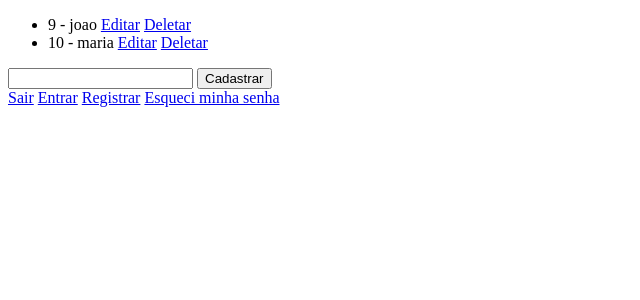
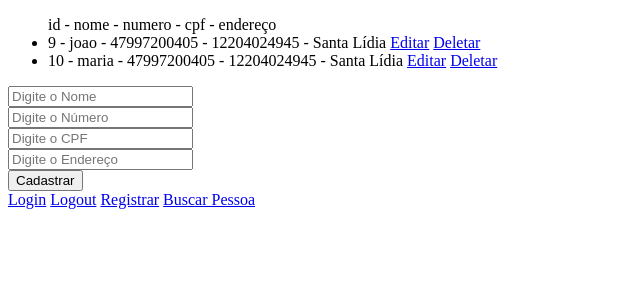
Before and after one commit to jvStorino/django-project, a Django app: page / in a window 1280 px wide. Shown: the top 300 px of the page, without its empty margins (0-640 px from the left). Run offline with Django 5.2, Linux system fonts and the light colour scheme; data comes from the database, SQL or seed files in the repository; both versions use the stored data as it was after the commit.

Commit message:
criando sistema de busca de pessoas

```diff
--- a/app/models.py
+++ b/app/models.py
@@ -2,6 +2,9 @@ from django.db import models
 
 class Pessoa(models.Model):
     nome = models.CharField(max_length=20)
+    numero = models.IntegerField(default=00000000000)
+    endereco = models.CharField(max_length=100, default='')
+    cpf = models.CharField(max_length=11, default='00000000000')
 
     def __str__(self):
         return self.nome
--- a/app/templates/index.html
+++ b/app/templates/index.html
@@ -7,9 +7,10 @@
 </head>
 <body>
     <ul>
+        <div>id - nome - numero - cpf - endereço</div>
         {% for pessoa in pessoas %}
             <li>
-                {{pessoa.id}} - {{pessoa.nome}}
+                {{pessoa.id}} - {{pessoa.nome}} - {{pessoa.numero}} - {{pessoa.cpf}} - {{pessoa.endereco}}
                 <a href="{% url 'editar' pessoa.id %}">Editar</a>
                 <a href="{% url 'delete' pessoa.id %}">Deletar</a>
             </li>
@@ -18,14 +19,21 @@
 
     <form action="{% url 'cadastrar' %}" method="post">
         {% csrf_token %}
-        <input type="text" name="nome">
+        <input type="text" name="nome" placeholder="Digite o Nome">
+        <br>
+        <input type="text" name="numero" placeholder="Digite o Número">
+        <br>
+        <input type="text" name="cpf" placeholder="Digite o CPF">
+        <br>
+        <input type="text" name="endereco" placeholder="Digite o Endereço">
+        <br>
         <button type="submit">Cadastrar</button>
     </form>
 
-    <a class="btn btn-outline-danger" href="{% url 'logout' %}">Sair</a>
-    <a class="btn btn-outline-primary" href="{% url 'login' %}">Entrar</a>
-    <a class="btn btn-success" href="{% url 'register' %}">Registrar</a>
-    <a href="{% url 'password_reset' %}">Esqueci minha senha</a>
+    <a href="{% url 'login' %}">Login</a>
+    <a href="{% url 'home' %}">Logout</a>
+    <a href="{% url 'register' %}">Registrar</a>
+    <a href="{% url 'buscar_pessoa' %}">Buscar Pessoa</a>
 
 </body>
 </html>
--- a/app/urls.py
+++ b/app/urls.py
@@ -1,11 +1,13 @@
 from django.contrib import admin
 from django.urls import path, include
-from .views import home, cadastrar, editar, update, delete
+from .views import home, cadastrar, editar, update, delete, buscar_pessoa
 
 urlpatterns = [
     path('', home, name='home'),
     path('cadastrar/', cadastrar, name='cadastrar'),
     path('editar/<int:id>', editar, name='editar'),
     path('update/<int:id>', update, name='update'),
-    path('delete/<int:id>', delete, name='delete')
+    path('delete/<int:id>', delete, name='delete'),
+    path('buscar/', buscar_pessoa, name='buscar_pessoa'),
+
 ]
--- a/app/views.py
+++ b/app/views.py
@@ -7,7 +7,19 @@ def home(request):
 
 def cadastrar(request):
     _nome = request.POST.get('nome')
-    Pessoa.objects.create(nome=_nome)
+    _numero = request.POST.get('numero')
+    _cpf = request.POST.get('cpf')
+    _endereco = request.POST.get('endereco')
+
+    # Cria um único objeto Pessoa com todos os campos
+    Pessoa.objects.create(
+        nome=_nome,
+        numero=_numero,
+        cpf=_cpf,
+        endereco=_endereco
+    )
+
+    # Caso não seja POST, renderiza a página de cadastro
     pessoas = Pessoa.objects.all()
     return render(request, 'index.html', {'pessoas': pessoas})
 
@@ -26,3 +38,14 @@ def delete(request, id):
     pessoa = Pessoa.objects.get(id=id)
     pessoa.delete()
     return redirect(home)
+
+def buscar_pessoa(request):
+    pessoas = []  # Lista que vai armazenar os resultados
+    nome = ''     # Variável para armazenar o nome buscado
+
+    if request.method == 'GET':
+        nome = request.GET.get('nome')  # Obtém o nome enviado pelo formulário
+        if nome:  # Se um nome foi fornecido
+            pessoas = Pessoa.objects.filter(nome__icontains=nome)  # Busca pessoas com o nome
+
+    return render(request, 'buscar_pessoa.html', {'pessoas': pessoas, 'nome': nome})
--- a/project/settings.py
+++ b/project/settings.py
@@ -128,4 +128,4 @@ EMAIL_BACKEND = 'django.core.mail.backends.console.EmailBackend'
 
 LOGIN_URL = 'login'
 LOGIN_REDIRECT_URL = '/'
-LOGOUT_REDIRECT_URL = 'login'
+LOGOUT_REDIRECT_URL = '/'
--- a/project/urls.py
+++ b/project/urls.py
@@ -24,7 +24,7 @@ urlpatterns = [
     path('accounts', include('django.contrib.auth.urls')),
     path('', include('app.urls')),
     path('login/', auth_views.LoginView.as_view(), name='login'),
-    path('logout/', auth_views.LogoutView.as_view(), name='logout'),
+    path('login/', auth_views.LogoutView.as_view(), name='logout'),
     path('register/', views.register, name='register'),
     path('password_reset/', auth_views.PasswordResetView.as_view(), name='password_reset'),
 ]
```
Also changed, not shown: app/templates/buscar_pessoa.html (added, +29 -0 lines), app/migrations/0003_pessoa_cpf_pessoa_endereco_pessoa_numero.py (added), app/migrations/0004_alter_pessoa_cpf.py (added), db.sqlite3 (added).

■ TASK BRIEF: Go through the data and return every word of it verbatim, leaving out the pictures.

■ ANSWER SECTION:
Before and after one commit to jvStorino/django-project, a Django app: page / in a window 1280 px wide. Shown: the top 300 px of the page, without its empty margins (0-640 px from the left). Run offline with Django 5.2, Linux system fonts and the light colour scheme; data comes from the database, SQL or seed files in the repository; both versions use the stored data as it was after the commit.

Commit message:
criando sistema de busca de pessoas

```diff
--- a/app/models.py
+++ b/app/models.py
@@ -2,6 +2,9 @@ from django.db import models
 
 class Pessoa(models.Model):
     nome = models.CharField(max_length=20)
+    numero = models.IntegerField(default=00000000000)
+    endereco = models.CharField(max_length=100, default='')
+    cpf = models.CharField(max_length=11, default='00000000000')
 
     def __str__(self):
         return self.nome
--- a/app/templates/index.html
+++ b/app/templates/index.html
@@ -7,9 +7,10 @@
 </head>
 <body>
     <ul>
+        <div>id - nome - numero - cpf - endereço</div>
         {% for pessoa in pessoas %}
             <li>
-                {{pessoa.id}} - {{pessoa.nome}}
+                {{pessoa.id}} - {{pessoa.nome}} - {{pessoa.numero}} - {{pessoa.cpf}} - {{pessoa.endereco}}
                 <a href="{% url 'editar' pessoa.id %}">Editar</a>
                 <a href="{% url 'delete' pessoa.id %}">Deletar</a>
             </li>
@@ -18,14 +19,21 @@
 
     <form action="{% url 'cadastrar' %}" method="post">
         {% csrf_token %}
-        <input type="text" name="nome">
+        <input type="text" name="nome" placeholder="Digite o Nome">
+        <br>
+        <input type="text" name="numero" placeholder="Digite o Número">
+        <br>
+        <input type="text" name="cpf" placeholder="Digite o CPF">
+        <br>
+        <input type="text" name="endereco" placeholder="Digite o Endereço">
+        <br>
         <button type="submit">Cadastrar</button>
     </form>
 
-    <a class="btn btn-outline-danger" href="{% url 'logout' %}">Sair</a>
-    <a class="btn btn-outline-primary" href="{% url 'login' %}">Entrar</a>
-    <a class="btn btn-success" href="{% url 'register' %}">Registrar</a>
-    <a href="{% url 'password_reset' %}">Esqueci minha senha</a>
+    <a href="{% url 'login' %}">Login</a>
+    <a href="{% url 'home' %}">Logout</a>
+    <a href="{% url 'register' %}">Registrar</a>
+    <a href="{% url 'buscar_pessoa' %}">Buscar Pessoa</a>
 
 </body>
 </html>
--- a/app/urls.py
+++ b/app/urls.py
@@ -1,11 +1,13 @@
 from django.contrib import admin
 from django.urls import path, include
-from .views import home, cadastrar, editar, update, delete
+from .views import home, cadastrar, editar, update, delete, buscar_pessoa
 
 urlpatterns = [
     path('', home, name='home'),
     path('cadastrar/', cadastrar, name='cadastrar'),
     path('editar/<int:id>', editar, name='editar'),
     path('update/<int:id>', update, name='update'),
-    path('delete/<int:id>', delete, name='delete')
+    path('delete/<int:id>', delete, name='delete'),
+    path('buscar/', buscar_pessoa, name='buscar_pessoa'),
+
 ]
--- a/app/views.py
+++ b/app/views.py
@@ -7,7 +7,19 @@ def home(request):
 
 def cadastrar(request):
     _nome = request.POST.get('nome')
-    Pessoa.objects.create(nome=_nome)
+    _numero = request.POST.get('numero')
+    _cpf = request.POST.get('cpf')
+    _endereco = request.POST.get('endereco')
+
+    # Cria um único objeto Pessoa com todos os campos
+    Pessoa.objects.create(
+        nome=_nome,
+        numero=_numero,
+        cpf=_cpf,
+        endereco=_endereco
+    )
+
+    # Caso não seja POST, renderiza a página de cadastro
     pessoas = Pessoa.objects.all()
     return render(request, 'index.html', {'pessoas': pessoas})
 
@@ -26,3 +38,14 @@ def delete(request, id):
     pessoa = Pessoa.objects.get(id=id)
     pessoa.delete()
     return redirect(home)
+
+def buscar_pessoa(request):
+    pessoas = []  # Lista que vai armazenar os resultados
+    nome = ''     # Variável para armazenar o nome buscado
+
+    if request.method == 'GET':
+        nome = request.GET.get('nome')  # Obtém o nome enviado pelo formulário
+        if nome:  # Se um nome foi fornecido
+            pessoas = Pessoa.objects.filter(nome__icontains=nome)  # Busca pessoas com o nome
+
+    return render(request, 'buscar_pessoa.html', {'pessoas': pessoas, 'nome': nome})
--- a/project/settings.py
+++ b/project/settings.py
@@ -128,4 +128,4 @@ EMAIL_BACKEND = 'django.core.mail.backends.console.EmailBackend'
 
 LOGIN_URL = 'login'
 LOGIN_REDIRECT_URL = '/'
-LOGOUT_REDIRECT_URL = 'login'
+LOGOUT_REDIRECT_URL = '/'
--- a/project/urls.py
+++ b/project/urls.py
@@ -24,7 +24,7 @@ urlpatterns = [
     path('accounts', include('django.contrib.auth.urls')),
     path('', include('app.urls')),
     path('login/', auth_views.LoginView.as_view(), name='login'),
-    path('logout/', auth_views.LogoutView.as_view(), name='logout'),
+    path('login/', auth_views.LogoutView.as_view(), name='logout'),
     path('register/', views.register, name='register'),
     path('password_reset/', auth_views.PasswordResetView.as_view(), name='password_reset'),
 ]
```
Also changed, not shown: app/templates/buscar_pessoa.html (added, +29 -0 lines), app/migrations/0003_pessoa_cpf_pessoa_endereco_pessoa_numero.py (added), app/migrations/0004_alter_pessoa_cpf.py (added), db.sqlite3 (added).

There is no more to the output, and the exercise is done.